Cal/OSHA Guidance Regarding COVID-19 in the Workplace

By Andrew Sommer, Megan Shaked, and Beeta Lashkari

Last week, Cal/OSHA updated its website, providing additional guidance on how to protect Californian employee from spread of COVID-19 in the workplace.  Additionally, earlier this week, Division Chief Doug Parker sent an unpublished letter, clarifying Cal/OSHA’s recording/reporting requirements for coronavirus-related illnesses.  Below is a summary of both pieces of guidance from Cal/OSHA:

Additional Cal/OSHA Guidance on COVID-19 in the Workplace

Starting with the new guidance on its website, Cal/OSHA provided additional information on how to protect workers from COVID-19.  While Cal/OSHA previously issued guidance on requirements under its Aerosol Transmissible Diseases (“ATD”) standard specific to COVID-19, as well as general guidelines, it has now released industry-specific guidance and ATD model plans.  The industry-specific guidance includes:

The ATD model plans are fillable pages provided in Word format and include an exposure control plan, laboratory biosafety plan, and “referring employer” model written program.

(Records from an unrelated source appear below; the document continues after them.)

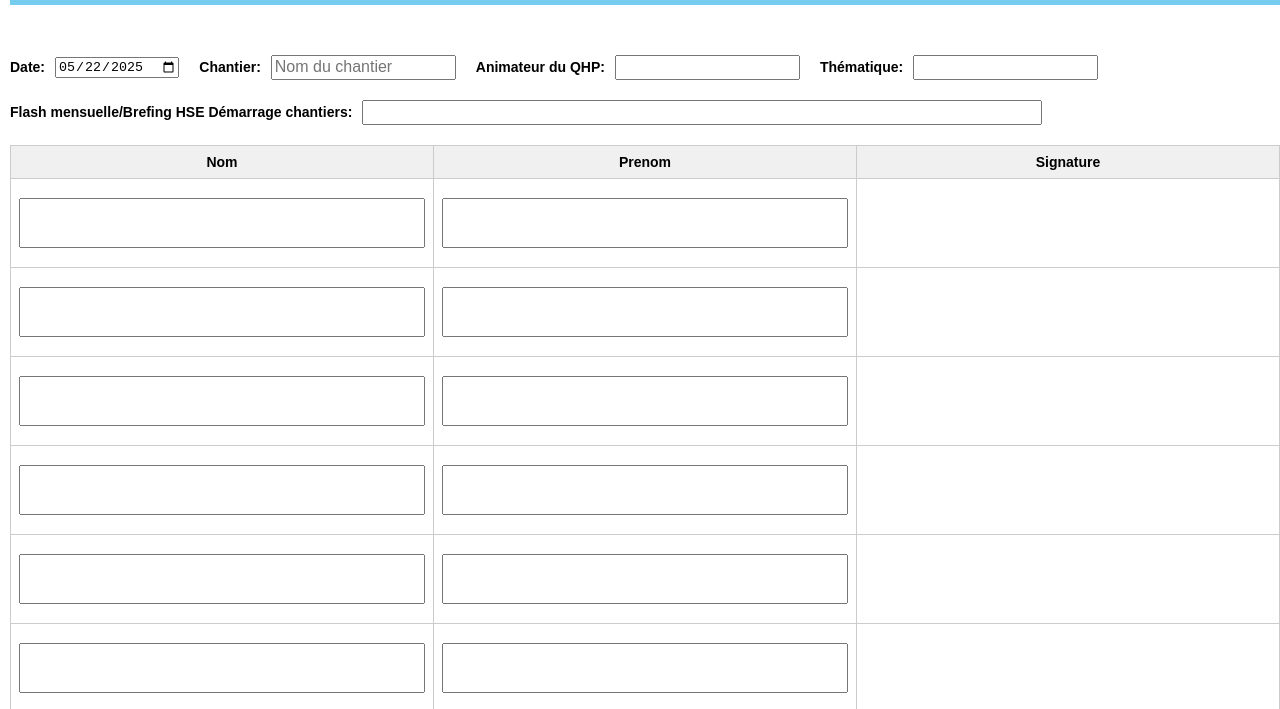
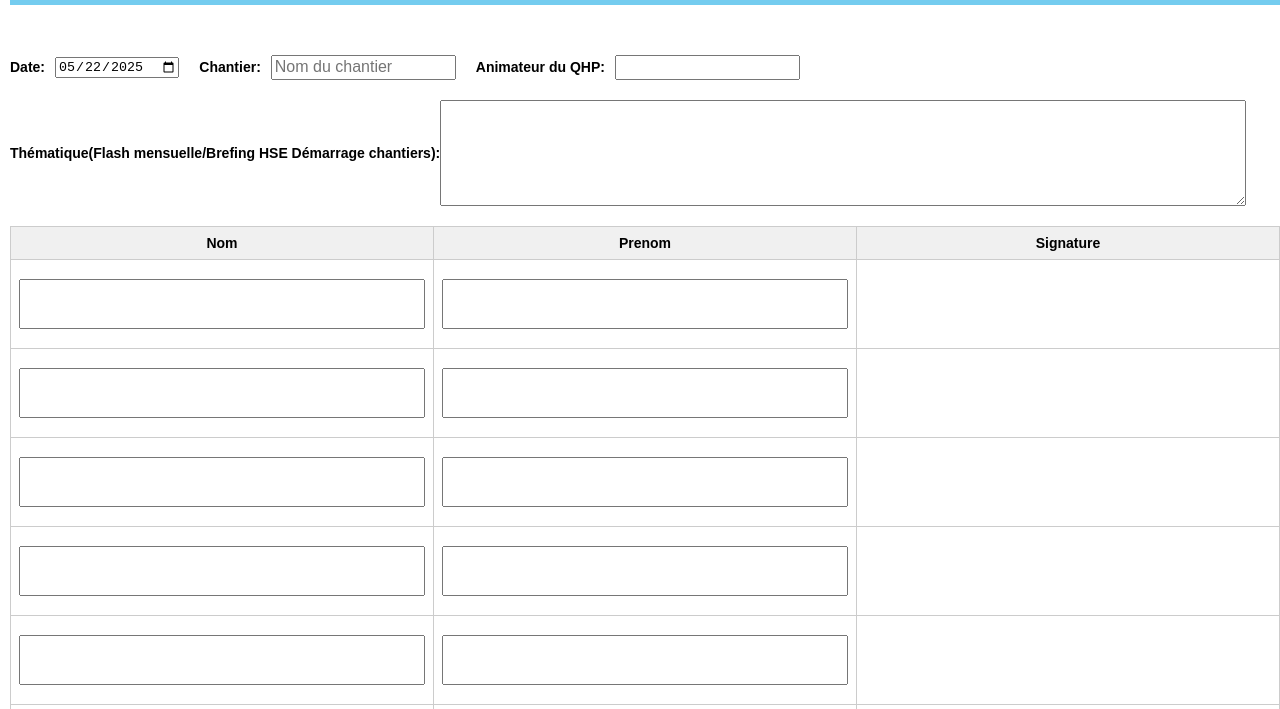
Before and after one commit to OutilsHSE/QHP, a plain HTML site: page index.html in a window 1280 px wide. Shown: the part 75-784 px from the top of the page. Drawn offline with Linux system fonts and the light colour scheme.

Commit message:
textarea for thematique

```diff
--- a/index.html
+++ b/index.html
@@ -248,6 +248,10 @@
         #flash {
             width: 42.5rem;
         }
+        .theme{
+            width: 50rem;
+            height: 100px;
+        }
 
         @media print {
 
@@ -328,8 +332,7 @@
         <label>Date:<input type="date" id="visite-date" value=""></label>
         <label>Chantier:<input type="text" id="chantier" placeholder="Nom du chantier"></label>
         <label>Animateur du QHP:<input type="text" id="chantier"></label>
-        <label>Thématique:<input type="text" id="chantier"></label>
-        <label>Flash mensuelle/Brefing HSE Démarrage chantiers:<input type="text" id="flash"></label>
+        <label>Thématique(Flash mensuelle/Brefing HSE Démarrage chantiers): <textarea class="theme" type="text"></textarea></label>
     </div>
     <table id="obs-table">
         <thead>
```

Picture1As general guidance, Cal/OSHA’s website also includes interim guidelines for general industry on COVID-19.  These interim guidelines make clear that, for employers covered by the ATD standard, employers must protect employees from airborne infectious diseases such as COVID-19 and pathogens transmitted by aerosols.  The ATD standard applies to:

  1. hospitals, skilled nursing facilities, clinics, medical offices, outpatient medical facilities, home health care, long-term health care facilities, hospices, medical outreach services, medical transport and emergency medical services;
  2. certain laboratories, public health services and police services that are reasonably anticipated to expose employees to an aerosol transmissible disease;
  3. correctional facilities, homeless shelters, and drug treatment programs; and
  4. any other locations when Cal/OSHA informs employers in writing that they must comply with the ATD standard.

Additionally, for employers NOT covered by the ATD standard, Cal/OSHA advises employers to Continue reading

“OSHA’s Fatality & Injury Reporting Rule: What We Know After One Year” [Webinar Recording]

On February 11th, Eric J. Conn and Lindsay A. Smith of Conn Maciel Carey’s national OSHA Practice Group delivered a complimentary webinar regarding “OSHA’s New Fatality and Injury Reporting Rule – What We Know Now” as part of the Firm’s 2016 OSHA Webinar Series.

To kick off 2015, OSHA rolled-out a major change to its Fatality & Injury Reporting Rule to require employers to contact OSHA thousands of times more often to report incidents, which means many more inspections.  A year into the new reporting regime now, it seemed like the perfect time to take a look at what is being reported to OSHA and what OSHA is doing with all the new reports.

Participants learned about: Continue reading

OSHA to Overhaul Safety and Health Program Management Guidelines

By Eric J. Conn and Dan C. Deacon of Conn Maciel Carey’s national OSHA Practice

OSHA announced in a November 30, 2015 Press Release, that it is seeking public comment on its updated voluntary Safety and Health Program Safety Guidelines Image 1Management Guidelines, described by OSHA as:

“providing employers and workers with a sound, flexible framework for addressing safety and health issues in the workplace.”

Comments about the draft Guidelines are due by February 15, 2016, and OSHA has stated its intention to hold a public meeting in March 2016 to receive further comment on the guidelines. OSHA’s projected final release date for the revised Guidelines is sometime in the Spring or Summer of 2016, before the end of President Obama’s second term.

Dr. David Michaels, the Assistant Secretary of Labor for OSHA, an epidemiologist by training, is a big believer in the value of data. From our experience, he loves to analyze quantitative data and set policy based on this analysis. A primary reason for the resurrection and revision of the H&S Management Guidelines, we suspect, is the strong correlation Dr. Michaels has found between the application of sound safety and health management practices and lower rates of incidents of occupational injuries and illnesses.

Safety Guidelines Image 3

OSHA’s analysis shows that where effective safety and health management is practiced, injury and illness rates are significantly less than rates at comparable worksites where safety and health management is weak or non-existent. Hence, before he leaves office, it is no surprise that Dr. Michaels has Continue reading